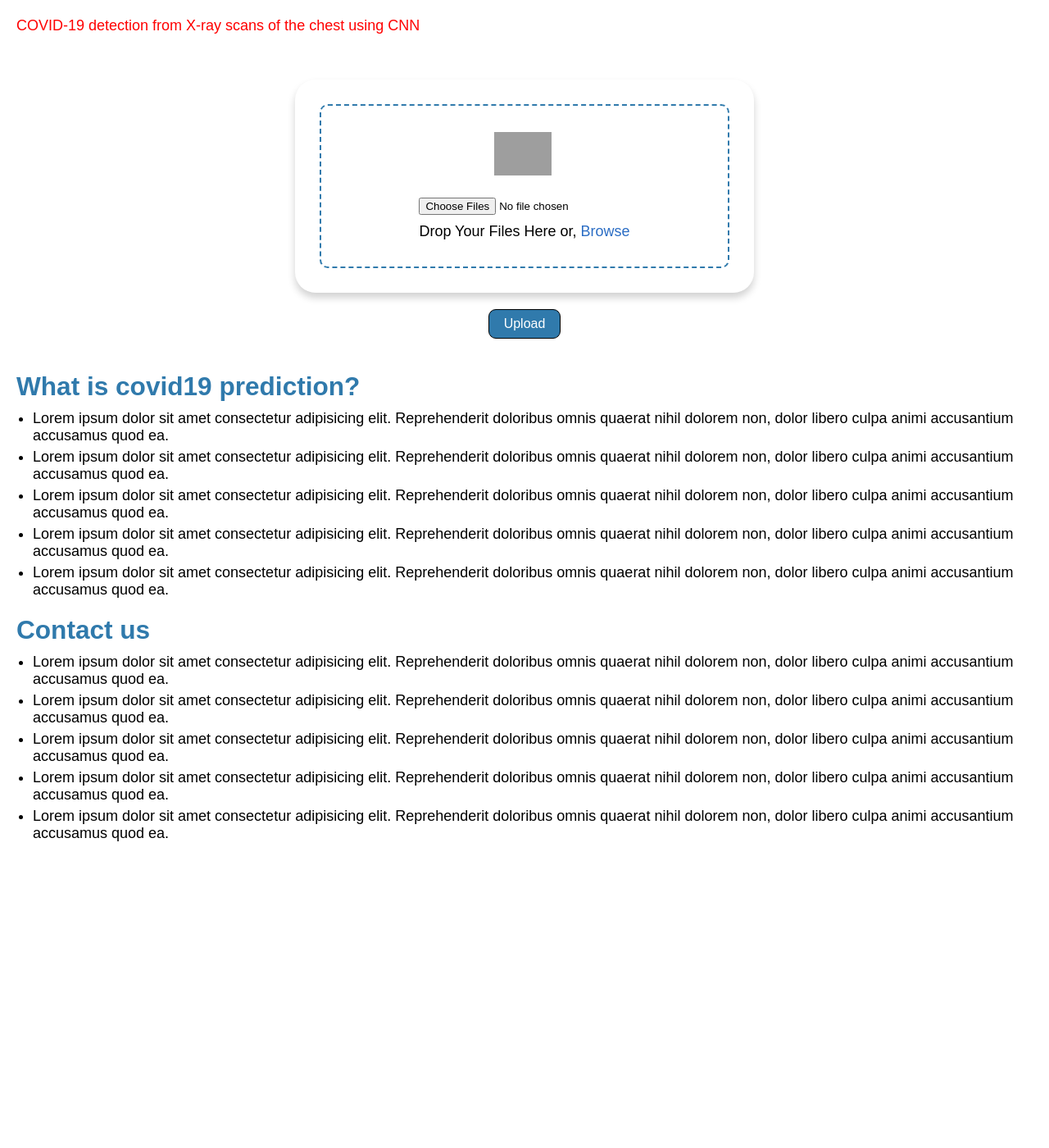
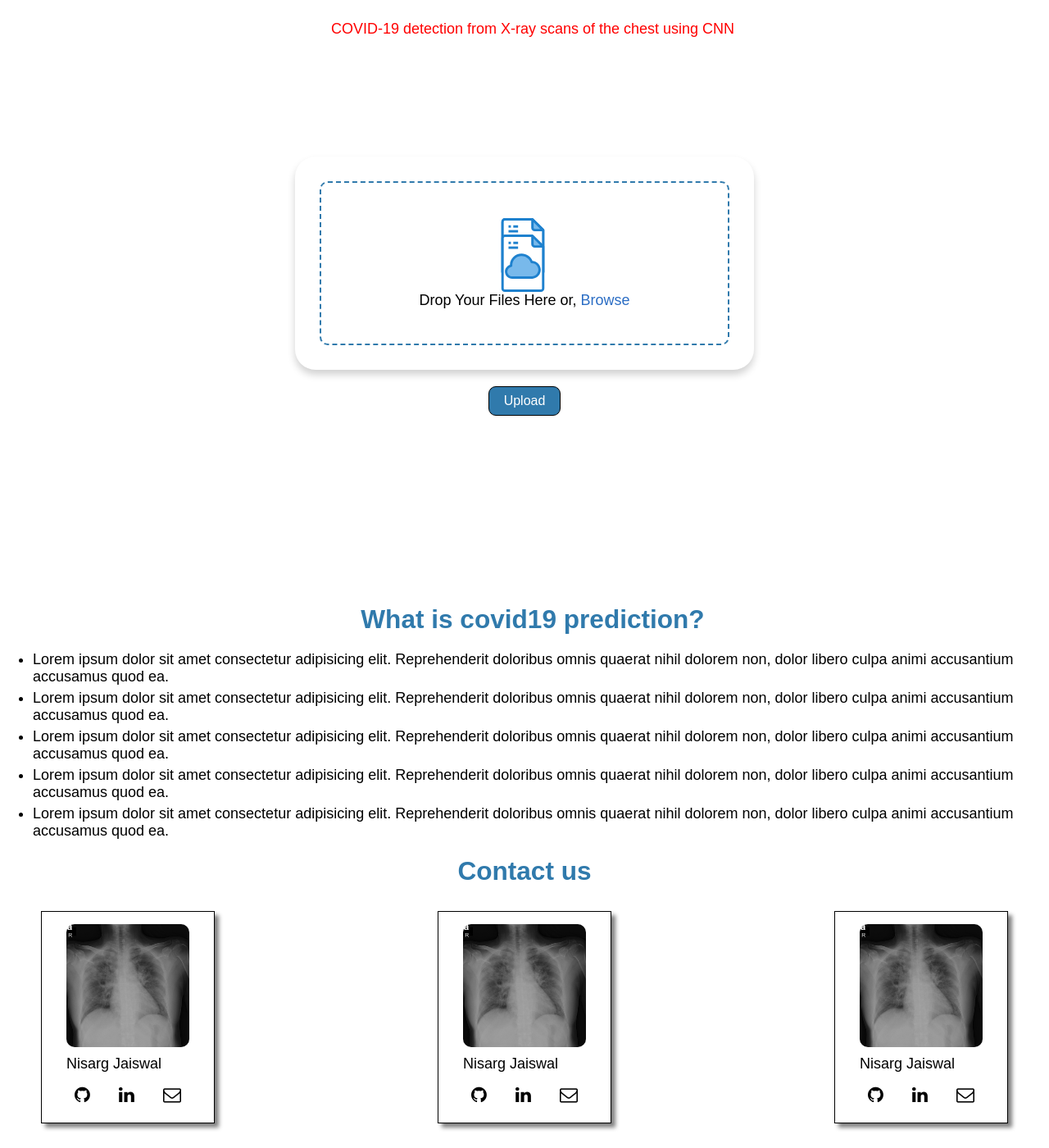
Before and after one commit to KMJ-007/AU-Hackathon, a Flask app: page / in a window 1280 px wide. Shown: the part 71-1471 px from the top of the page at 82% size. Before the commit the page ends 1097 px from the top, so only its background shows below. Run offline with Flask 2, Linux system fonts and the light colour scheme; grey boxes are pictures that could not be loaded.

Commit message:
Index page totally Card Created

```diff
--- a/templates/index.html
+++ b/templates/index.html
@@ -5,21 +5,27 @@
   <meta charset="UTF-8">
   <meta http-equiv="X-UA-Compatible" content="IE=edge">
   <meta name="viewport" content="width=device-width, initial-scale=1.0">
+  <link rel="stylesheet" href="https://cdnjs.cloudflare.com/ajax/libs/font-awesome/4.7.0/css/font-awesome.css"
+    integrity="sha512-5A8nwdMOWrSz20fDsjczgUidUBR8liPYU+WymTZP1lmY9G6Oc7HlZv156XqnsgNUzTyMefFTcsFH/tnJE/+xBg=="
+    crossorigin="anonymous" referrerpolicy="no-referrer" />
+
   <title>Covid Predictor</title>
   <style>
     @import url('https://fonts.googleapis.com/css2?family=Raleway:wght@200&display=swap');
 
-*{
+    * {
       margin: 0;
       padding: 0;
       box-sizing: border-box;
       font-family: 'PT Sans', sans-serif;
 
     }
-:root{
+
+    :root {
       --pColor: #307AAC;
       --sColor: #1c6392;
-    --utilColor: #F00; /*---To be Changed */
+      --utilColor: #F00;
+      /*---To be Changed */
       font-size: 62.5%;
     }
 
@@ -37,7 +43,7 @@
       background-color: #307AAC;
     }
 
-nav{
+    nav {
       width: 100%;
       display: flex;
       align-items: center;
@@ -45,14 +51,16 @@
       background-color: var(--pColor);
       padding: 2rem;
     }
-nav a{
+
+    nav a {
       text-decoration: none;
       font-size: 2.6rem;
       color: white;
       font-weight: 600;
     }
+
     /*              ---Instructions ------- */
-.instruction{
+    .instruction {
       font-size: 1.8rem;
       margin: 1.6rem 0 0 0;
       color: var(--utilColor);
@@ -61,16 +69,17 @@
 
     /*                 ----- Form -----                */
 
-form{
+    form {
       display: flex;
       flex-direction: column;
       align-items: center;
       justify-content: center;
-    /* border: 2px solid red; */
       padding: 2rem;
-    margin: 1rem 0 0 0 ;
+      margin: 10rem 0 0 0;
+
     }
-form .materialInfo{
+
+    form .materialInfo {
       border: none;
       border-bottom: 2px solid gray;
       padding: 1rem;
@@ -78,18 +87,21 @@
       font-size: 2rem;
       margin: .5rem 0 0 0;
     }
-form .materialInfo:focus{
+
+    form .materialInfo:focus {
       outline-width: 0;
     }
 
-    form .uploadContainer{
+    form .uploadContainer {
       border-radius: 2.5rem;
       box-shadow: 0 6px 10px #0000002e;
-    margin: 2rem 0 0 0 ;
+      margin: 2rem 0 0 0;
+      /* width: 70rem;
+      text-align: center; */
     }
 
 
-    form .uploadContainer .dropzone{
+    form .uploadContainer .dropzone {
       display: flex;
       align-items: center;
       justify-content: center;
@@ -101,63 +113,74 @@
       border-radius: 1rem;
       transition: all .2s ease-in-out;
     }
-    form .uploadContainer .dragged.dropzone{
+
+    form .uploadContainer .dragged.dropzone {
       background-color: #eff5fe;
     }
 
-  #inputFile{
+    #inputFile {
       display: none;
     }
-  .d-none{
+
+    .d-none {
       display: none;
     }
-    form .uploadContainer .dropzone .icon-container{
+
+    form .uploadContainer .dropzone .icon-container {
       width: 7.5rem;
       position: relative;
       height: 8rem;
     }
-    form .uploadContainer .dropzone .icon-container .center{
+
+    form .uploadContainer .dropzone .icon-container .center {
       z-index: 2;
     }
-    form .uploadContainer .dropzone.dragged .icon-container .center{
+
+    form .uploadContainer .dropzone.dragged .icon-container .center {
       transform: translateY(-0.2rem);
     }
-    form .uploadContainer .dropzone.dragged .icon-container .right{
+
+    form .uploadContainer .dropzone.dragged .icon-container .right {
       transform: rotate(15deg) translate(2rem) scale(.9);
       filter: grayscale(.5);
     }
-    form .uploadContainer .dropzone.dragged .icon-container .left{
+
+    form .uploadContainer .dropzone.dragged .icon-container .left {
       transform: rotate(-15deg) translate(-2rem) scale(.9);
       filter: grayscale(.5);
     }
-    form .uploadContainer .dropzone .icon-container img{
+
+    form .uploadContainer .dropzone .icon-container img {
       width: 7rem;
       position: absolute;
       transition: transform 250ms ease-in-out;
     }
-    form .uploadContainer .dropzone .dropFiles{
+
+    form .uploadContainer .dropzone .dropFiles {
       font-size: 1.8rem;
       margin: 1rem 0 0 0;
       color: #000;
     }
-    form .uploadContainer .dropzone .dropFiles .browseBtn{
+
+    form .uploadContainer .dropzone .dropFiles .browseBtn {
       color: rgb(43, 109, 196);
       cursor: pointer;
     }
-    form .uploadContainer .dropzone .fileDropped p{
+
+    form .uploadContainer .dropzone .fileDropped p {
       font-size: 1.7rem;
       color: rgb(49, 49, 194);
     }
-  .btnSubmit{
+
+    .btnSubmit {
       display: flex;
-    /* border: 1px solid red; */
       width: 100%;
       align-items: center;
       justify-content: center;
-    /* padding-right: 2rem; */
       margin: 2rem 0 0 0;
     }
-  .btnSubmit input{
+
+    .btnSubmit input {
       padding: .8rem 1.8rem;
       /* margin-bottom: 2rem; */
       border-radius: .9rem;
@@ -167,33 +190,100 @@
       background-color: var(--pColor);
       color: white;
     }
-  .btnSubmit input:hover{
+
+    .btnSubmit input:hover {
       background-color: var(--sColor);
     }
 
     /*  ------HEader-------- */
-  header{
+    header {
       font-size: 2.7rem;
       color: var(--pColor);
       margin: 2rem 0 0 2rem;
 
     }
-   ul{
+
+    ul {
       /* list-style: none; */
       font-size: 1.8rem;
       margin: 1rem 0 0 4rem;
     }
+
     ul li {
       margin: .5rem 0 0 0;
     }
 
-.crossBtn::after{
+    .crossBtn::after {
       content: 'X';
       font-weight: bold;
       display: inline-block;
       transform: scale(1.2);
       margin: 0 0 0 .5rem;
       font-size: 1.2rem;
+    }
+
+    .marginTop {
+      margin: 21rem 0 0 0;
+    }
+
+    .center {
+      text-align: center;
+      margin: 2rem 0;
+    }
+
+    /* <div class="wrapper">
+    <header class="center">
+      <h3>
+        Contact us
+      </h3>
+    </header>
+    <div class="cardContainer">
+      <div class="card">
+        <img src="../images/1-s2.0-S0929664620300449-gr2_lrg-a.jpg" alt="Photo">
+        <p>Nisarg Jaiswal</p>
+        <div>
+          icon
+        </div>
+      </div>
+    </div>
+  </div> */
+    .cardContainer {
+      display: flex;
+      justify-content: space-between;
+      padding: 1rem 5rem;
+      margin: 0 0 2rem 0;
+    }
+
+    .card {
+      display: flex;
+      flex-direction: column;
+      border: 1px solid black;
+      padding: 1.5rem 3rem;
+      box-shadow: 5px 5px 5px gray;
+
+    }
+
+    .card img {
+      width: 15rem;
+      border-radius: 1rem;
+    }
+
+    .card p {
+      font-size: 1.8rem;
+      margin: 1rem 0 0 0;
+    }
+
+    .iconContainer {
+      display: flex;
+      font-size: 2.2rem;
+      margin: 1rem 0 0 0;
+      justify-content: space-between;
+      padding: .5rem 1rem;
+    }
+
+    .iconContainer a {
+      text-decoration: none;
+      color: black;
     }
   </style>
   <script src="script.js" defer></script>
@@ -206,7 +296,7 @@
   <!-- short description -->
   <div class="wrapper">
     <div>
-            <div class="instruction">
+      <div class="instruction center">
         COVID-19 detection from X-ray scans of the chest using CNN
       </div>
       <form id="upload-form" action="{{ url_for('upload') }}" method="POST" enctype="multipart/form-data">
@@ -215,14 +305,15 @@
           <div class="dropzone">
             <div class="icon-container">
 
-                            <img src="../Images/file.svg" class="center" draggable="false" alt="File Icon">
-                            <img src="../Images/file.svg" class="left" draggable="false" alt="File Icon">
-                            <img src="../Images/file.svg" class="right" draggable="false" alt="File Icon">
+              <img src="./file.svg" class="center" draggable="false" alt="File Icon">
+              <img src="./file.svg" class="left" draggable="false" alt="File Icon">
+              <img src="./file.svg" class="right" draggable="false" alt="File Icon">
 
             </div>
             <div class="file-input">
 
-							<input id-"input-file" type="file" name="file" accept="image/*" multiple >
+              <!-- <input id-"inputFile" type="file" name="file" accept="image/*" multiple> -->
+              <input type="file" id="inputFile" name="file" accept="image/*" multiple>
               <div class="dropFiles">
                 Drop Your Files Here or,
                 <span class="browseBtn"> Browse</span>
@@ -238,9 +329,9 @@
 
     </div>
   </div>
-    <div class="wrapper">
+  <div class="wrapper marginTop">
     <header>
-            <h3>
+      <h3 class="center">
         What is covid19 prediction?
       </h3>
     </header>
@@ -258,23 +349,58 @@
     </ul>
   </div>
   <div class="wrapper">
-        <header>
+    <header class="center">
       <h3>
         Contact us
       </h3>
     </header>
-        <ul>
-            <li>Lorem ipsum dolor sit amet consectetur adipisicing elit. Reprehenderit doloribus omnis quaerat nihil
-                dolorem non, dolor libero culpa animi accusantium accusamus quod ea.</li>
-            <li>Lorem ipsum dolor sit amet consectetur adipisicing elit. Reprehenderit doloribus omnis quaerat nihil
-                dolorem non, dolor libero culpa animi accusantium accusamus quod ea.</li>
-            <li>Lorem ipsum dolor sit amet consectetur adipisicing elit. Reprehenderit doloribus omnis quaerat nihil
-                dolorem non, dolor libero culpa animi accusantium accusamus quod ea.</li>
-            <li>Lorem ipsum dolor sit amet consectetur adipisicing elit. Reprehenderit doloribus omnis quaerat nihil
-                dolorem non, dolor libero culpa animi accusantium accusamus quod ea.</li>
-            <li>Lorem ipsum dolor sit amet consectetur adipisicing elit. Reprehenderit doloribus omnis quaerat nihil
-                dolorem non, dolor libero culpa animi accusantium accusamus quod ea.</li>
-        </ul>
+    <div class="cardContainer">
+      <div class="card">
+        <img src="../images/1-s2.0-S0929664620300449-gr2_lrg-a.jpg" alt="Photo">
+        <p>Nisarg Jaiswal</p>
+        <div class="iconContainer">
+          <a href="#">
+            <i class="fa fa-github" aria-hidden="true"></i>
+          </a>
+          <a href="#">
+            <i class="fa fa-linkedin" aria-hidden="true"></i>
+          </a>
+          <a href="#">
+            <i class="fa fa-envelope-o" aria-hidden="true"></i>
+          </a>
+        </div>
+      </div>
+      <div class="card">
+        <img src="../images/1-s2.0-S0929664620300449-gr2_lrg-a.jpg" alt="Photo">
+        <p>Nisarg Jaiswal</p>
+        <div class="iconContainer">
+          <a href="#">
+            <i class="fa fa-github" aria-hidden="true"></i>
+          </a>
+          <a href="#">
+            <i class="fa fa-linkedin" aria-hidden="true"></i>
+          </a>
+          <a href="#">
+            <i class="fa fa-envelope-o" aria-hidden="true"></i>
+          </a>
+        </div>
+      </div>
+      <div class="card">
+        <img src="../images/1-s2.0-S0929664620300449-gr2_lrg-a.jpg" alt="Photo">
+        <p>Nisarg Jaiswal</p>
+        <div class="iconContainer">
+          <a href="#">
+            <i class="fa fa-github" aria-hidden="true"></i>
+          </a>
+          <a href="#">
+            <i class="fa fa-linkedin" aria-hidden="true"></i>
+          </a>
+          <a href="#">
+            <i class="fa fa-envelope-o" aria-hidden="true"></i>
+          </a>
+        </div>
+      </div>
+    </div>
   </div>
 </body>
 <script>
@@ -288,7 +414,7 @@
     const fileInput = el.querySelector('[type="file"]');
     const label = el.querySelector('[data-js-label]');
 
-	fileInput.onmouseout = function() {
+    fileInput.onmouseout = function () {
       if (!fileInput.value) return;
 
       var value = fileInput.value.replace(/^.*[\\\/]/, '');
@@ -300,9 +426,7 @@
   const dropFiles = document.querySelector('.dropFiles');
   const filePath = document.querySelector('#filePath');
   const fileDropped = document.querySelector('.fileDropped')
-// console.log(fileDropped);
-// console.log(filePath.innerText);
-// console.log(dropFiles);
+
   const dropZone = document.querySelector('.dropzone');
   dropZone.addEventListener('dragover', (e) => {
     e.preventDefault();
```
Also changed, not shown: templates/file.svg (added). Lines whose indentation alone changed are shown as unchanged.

..........

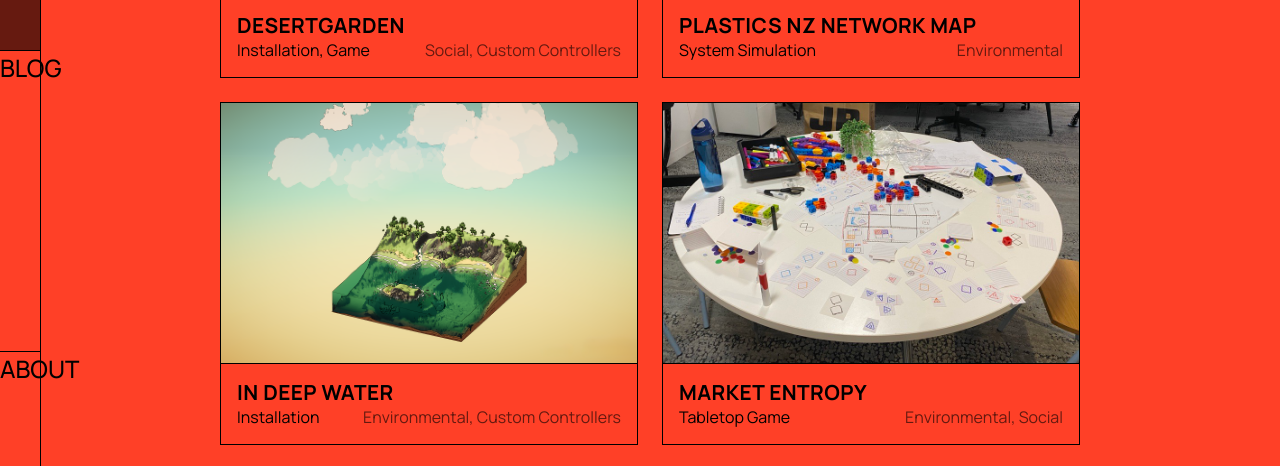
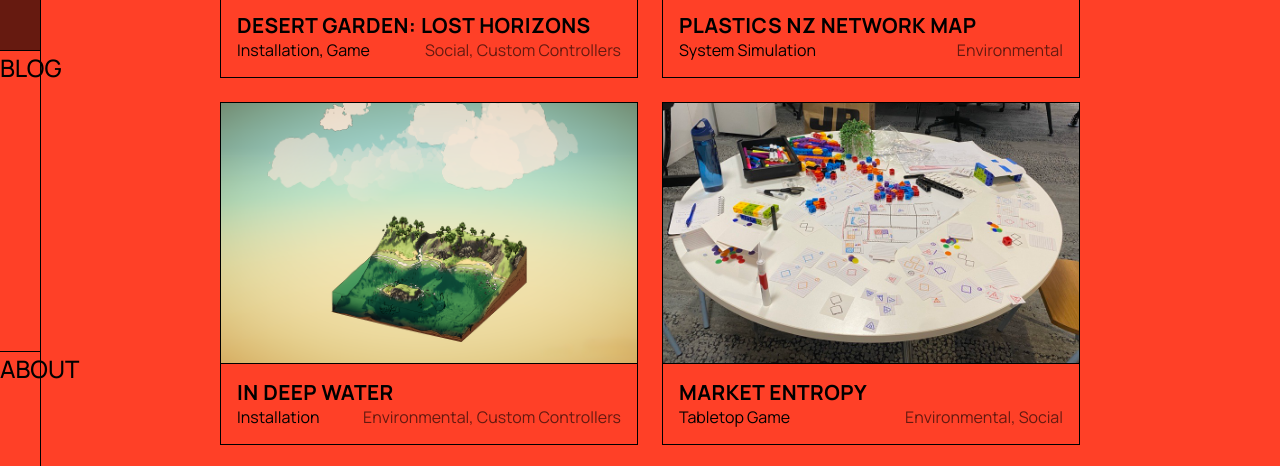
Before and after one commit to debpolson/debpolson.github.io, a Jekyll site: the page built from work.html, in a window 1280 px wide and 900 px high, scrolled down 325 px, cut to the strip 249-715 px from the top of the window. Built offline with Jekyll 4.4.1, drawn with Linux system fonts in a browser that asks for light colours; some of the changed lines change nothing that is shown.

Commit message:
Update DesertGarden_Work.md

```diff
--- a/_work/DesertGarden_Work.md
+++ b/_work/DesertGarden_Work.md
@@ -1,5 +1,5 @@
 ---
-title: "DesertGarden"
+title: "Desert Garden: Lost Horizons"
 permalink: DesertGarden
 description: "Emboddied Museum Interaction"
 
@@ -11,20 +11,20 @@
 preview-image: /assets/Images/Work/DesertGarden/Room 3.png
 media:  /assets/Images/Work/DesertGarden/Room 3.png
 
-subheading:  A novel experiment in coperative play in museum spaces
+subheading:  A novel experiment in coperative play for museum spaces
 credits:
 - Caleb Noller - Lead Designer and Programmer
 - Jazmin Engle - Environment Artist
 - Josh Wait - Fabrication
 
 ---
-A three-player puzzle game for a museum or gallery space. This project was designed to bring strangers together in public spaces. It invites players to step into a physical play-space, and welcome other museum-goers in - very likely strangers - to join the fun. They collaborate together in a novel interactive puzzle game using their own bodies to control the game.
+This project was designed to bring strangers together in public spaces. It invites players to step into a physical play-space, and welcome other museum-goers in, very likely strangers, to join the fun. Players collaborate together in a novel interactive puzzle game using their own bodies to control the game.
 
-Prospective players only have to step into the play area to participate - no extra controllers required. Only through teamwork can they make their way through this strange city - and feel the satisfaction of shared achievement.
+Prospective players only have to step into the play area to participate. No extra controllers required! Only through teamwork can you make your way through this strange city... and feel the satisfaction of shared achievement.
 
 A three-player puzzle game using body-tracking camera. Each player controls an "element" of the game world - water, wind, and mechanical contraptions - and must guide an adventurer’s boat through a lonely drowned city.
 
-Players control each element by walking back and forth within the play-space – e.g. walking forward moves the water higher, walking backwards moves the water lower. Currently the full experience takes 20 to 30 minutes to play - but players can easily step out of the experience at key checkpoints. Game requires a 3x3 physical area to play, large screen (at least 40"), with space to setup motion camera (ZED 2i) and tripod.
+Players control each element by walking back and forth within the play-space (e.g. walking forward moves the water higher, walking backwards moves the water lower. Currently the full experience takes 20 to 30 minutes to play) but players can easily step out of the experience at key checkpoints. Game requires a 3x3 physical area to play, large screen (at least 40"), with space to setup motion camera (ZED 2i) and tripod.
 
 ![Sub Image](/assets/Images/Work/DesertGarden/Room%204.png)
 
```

..........

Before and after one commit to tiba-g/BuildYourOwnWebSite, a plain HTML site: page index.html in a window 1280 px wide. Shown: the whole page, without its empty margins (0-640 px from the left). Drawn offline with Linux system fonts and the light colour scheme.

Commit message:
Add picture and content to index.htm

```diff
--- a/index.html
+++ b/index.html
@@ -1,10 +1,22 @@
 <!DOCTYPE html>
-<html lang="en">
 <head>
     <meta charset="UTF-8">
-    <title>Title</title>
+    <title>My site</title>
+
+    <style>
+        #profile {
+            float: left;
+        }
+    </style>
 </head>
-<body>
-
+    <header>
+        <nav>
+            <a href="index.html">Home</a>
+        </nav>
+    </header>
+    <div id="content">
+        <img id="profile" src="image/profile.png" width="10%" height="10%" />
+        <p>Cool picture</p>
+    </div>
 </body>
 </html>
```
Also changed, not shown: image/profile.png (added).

..........

WHAT YOU SHOULD DO:
The records are given above. Copy each line in them that holds "border".

ANSWER FOR THIS EXERCISE:
       box-sizing: border-box;
-    /* border: 2px solid red; */
       border: none;
       border-bottom: 2px solid gray;
       border-radius: 2.5rem;
       border-radius: 1rem;
-    /* border: 1px solid red; */
       border-radius: .9rem;
+      border: 1px solid black;
+      border-radius: 1rem;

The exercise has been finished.